- Be prepared with evidence. If you discovered that the issue you’re facing is a return fraud, find any tamper-evident seals for the packages of your products. Frauds still exist, and so you must do what you can to steer clear of it while also protecting your products. You can consider this an investment for your Amazon business.
- Investigate the problem. If you notice that the A-to-Z claims keep increasing, find the possible root of the problem and solve it as fast as you can. Doing so will keep you from encountering more problems when the customers feel unsatisfied.
What Should You Do With an Account Level Reserve?
The worst part of having an unavailable balance is your cash being on hold and can stay so for an unsure amount of time. This would be a problem, especially for Amazon beginners, because they’ll need the money for their business cash flow — in buying products for their inventory, disbursing payrolls, investing in marketing, and many more.
In case you find yourself in this situation, here are some ways or things you can try to get through an unavailable balance:
- Use Credit Cards. You can ask for an increase in your credit card limit, or you can open a new business credit card. However, if you don’t responsibly use your card and end up relying on your unavailable balance to pay your bills, you’ll be in trouble. Remember that your funds might not be released before your credit card’s payment due date.
- Utilize Savings. If you have money in your savings account, you can tap into it and not worry about any interest or effect on your credit score. However, your savings is not a continuous source of funds and so you must use them just when you really need them.
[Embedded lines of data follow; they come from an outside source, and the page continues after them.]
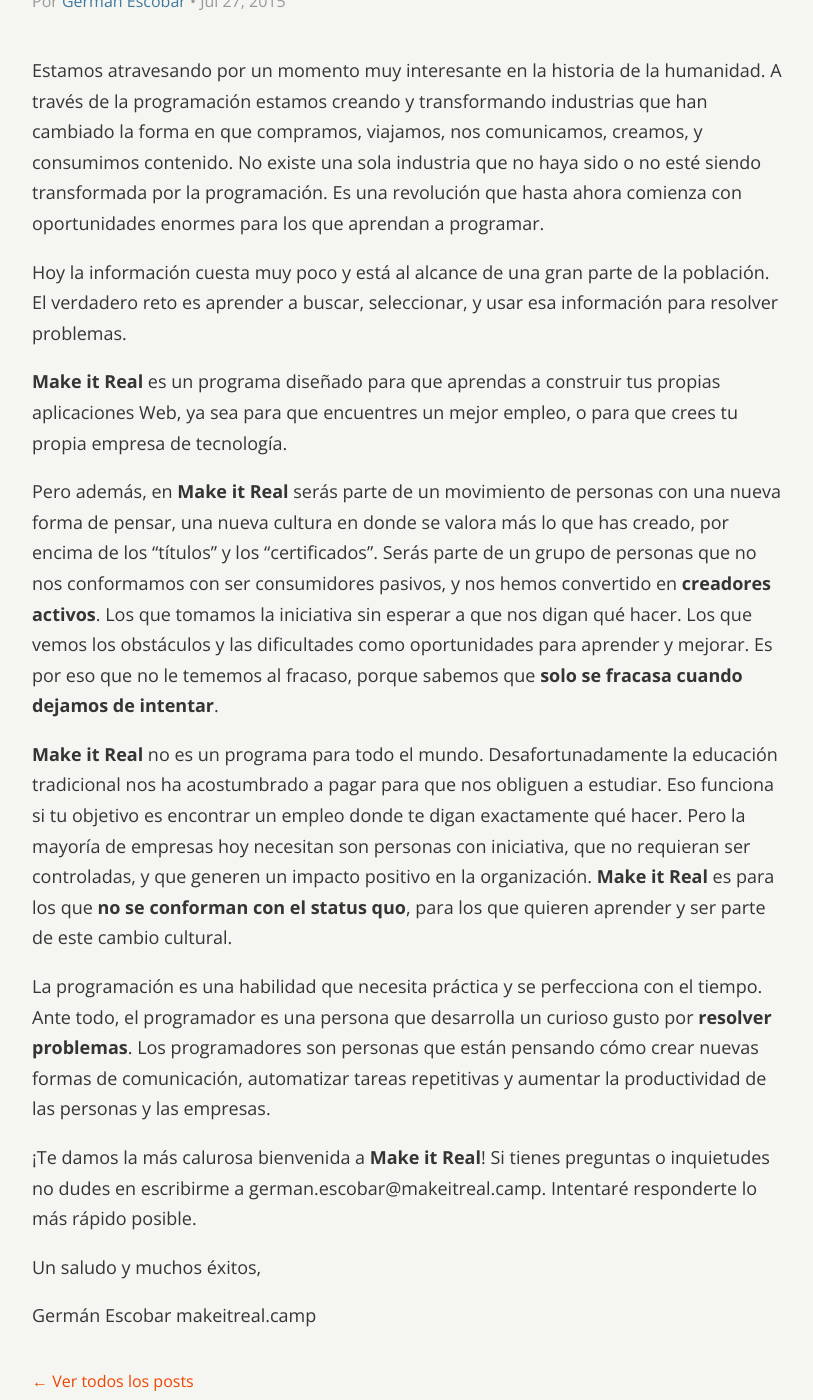
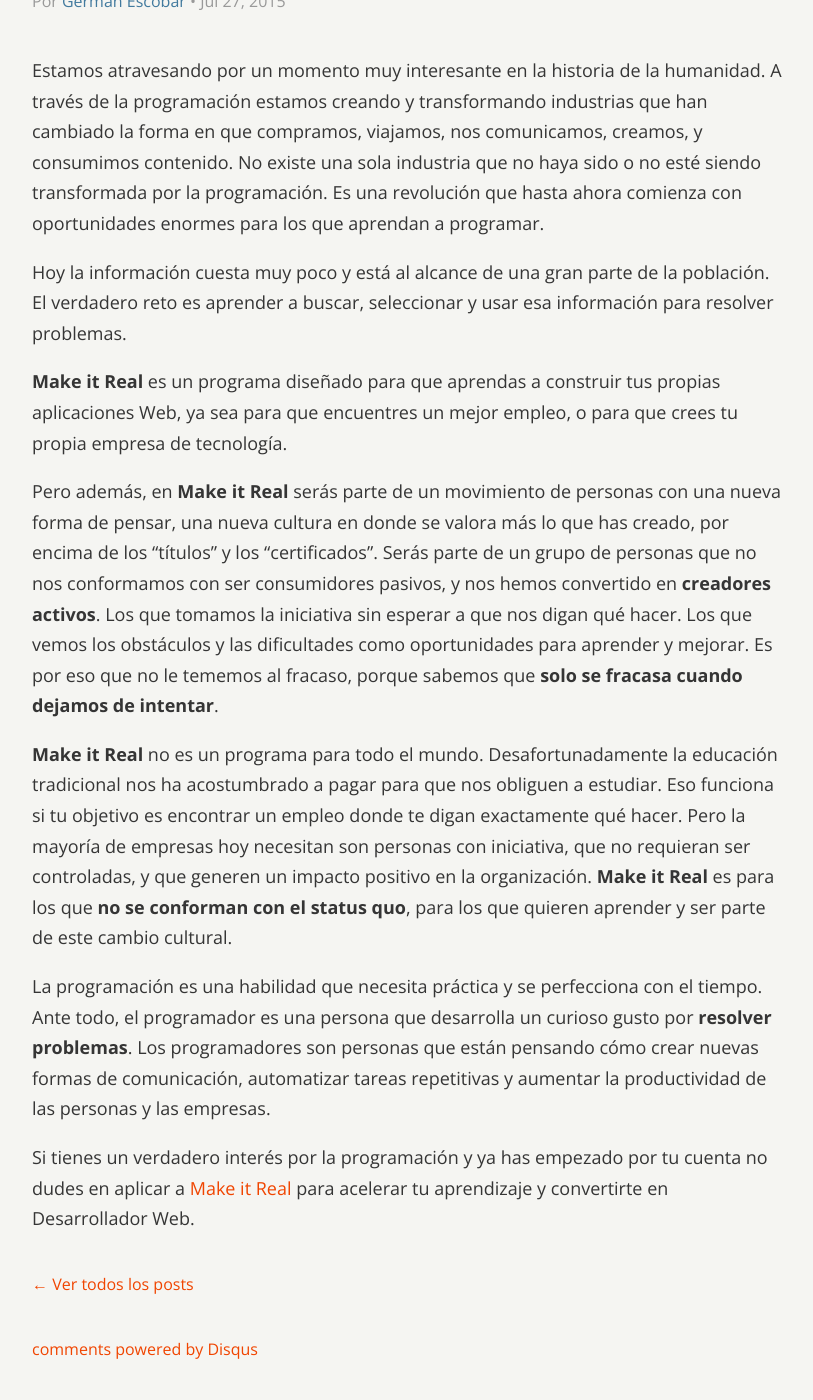
Before and after one commit to simonhoyos/blog, a Jekyll site: the page built from _posts/2015-07-28-una-nueva-mentalidad.markdown, in a window 1280 px wide and 1400 px high, scrolled down 249 px. Shown: the whole window, without its empty margins (233-1046 px from the left). Built offline with Jekyll 4.4.1, drawn with Linux system fonts in a browser that asks for light colours; nearby versions of some CDN libraries; library files that are not in the unit come from our copies; comment, search, counter and statistics services are not loaded; a style sheet for code colours, icons or effects is not loaded.

Commit message:
Small changes to lasts posts

```diff
--- a/_posts/2015-07-28-una-nueva-mentalidad.markdown
+++ b/_posts/2015-07-28-una-nueva-mentalidad.markdown
@@ -5,9 +5,9 @@
 author: Germán Escobar
 ---
 
-Estamos atravesando por un momento muy interesante en la historia de la humanidad. A través de la programación estamos creando y transformando industrias que han cambiado la forma en que compramos, viajamos, nos comunicamos,  creamos, y consumimos contenido. No existe una sola industria que no haya sido o no esté siendo transformada por la programación. Es una revolución que hasta ahora comienza con oportunidades enormes para los que aprendan a programar.
+Estamos atravesando por un momento muy interesante en la historia de la humanidad. A través de la programación estamos creando y transformando industrias que han cambiado la forma en que compramos, viajamos, nos comunicamos, creamos, y consumimos contenido. No existe una sola industria que no haya sido o no esté siendo transformada por la programación. Es una revolución que hasta ahora comienza con oportunidades enormes para los que aprendan a programar.
 
-Hoy la información cuesta muy poco y está al alcance de una gran parte de la población. El verdadero reto es aprender a buscar, seleccionar, y usar esa información para resolver problemas.
+Hoy la información cuesta muy poco y está al alcance de una gran parte de la población. El verdadero reto es aprender a buscar, seleccionar y usar esa información para resolver problemas.
 
 **Make it Real** es un programa diseñado para que aprendas a construir tus propias aplicaciones Web, ya sea para que encuentres un mejor empleo, o para que crees tu propia empresa de tecnología.
 
@@ -17,11 +17,4 @@
 
 La programación es una habilidad que necesita práctica y se perfecciona con el tiempo. Ante todo, el programador es una persona que desarrolla un curioso gusto por **resolver problemas**. Los programadores son personas que están pensando cómo crear nuevas formas de comunicación, automatizar tareas repetitivas y aumentar la productividad de las personas y las empresas.
 
-¡Te damos la más calurosa bienvenida a **Make it Real**! Si tienes preguntas o inquietudes no dudes en escribirme a german.escobar@makeitreal.camp. Intentaré responderte lo más rápido posible.
-
-
-Un saludo y muchos éxitos,
-
-
-Germán Escobar
-makeitreal.camp
+Si tienes un verdadero interés por la programación y ya has empezado por tu cuenta no dudes en aplicar a [Make it Real](http://makeitreal.camp/) para acelerar tu aprendizaje y convertirte en Desarrollador Web.
```
Also changed, not shown: _posts/2015-07-28-motivacion-entusiasmo-disciplina.markdown (added, +12 -0 lines), _posts/2015-07-28-motivacion-entusiasmo-disiplina.markdown (deleted, +0 -12 lines).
- Get Loans from Banks. Banks offer loans with low interest and accompanying long payment periods. However, applications for loans like these require a lot of effort and time, and you’ll still have to wait for some weeks or months to know if your request is approved or not.
- Take Online Business Loans. If you find loaning from banks hard, you can loan from online lenders instead. The entire application process of online lenders is more convenient since it’s online and only requires a few minutes to complete. You can also get your requested funds as fast as 24 hours. However, take note that interest rates are higher, and the payment terms are short.
- Ask for Longer Payment Terms. If you have a good relationship with your supplier, you can ask for longer payment terms so you can still get inventory. But take note that this can be more expensive when the due date comes.
Make Amazon’s Seller Payment Work
Now, you know the answers to how to make a payment on Amazon and how Amazon pays you. Remember to always check your account and keep records of everything. Tracking your activities and records will help you in handling your account and payments well.
If you ever encounter any payment issues or have problems with your e-commerce business, you can reach out to PIRS Capital for help. Get the cash-flow solutions you need and contact us today!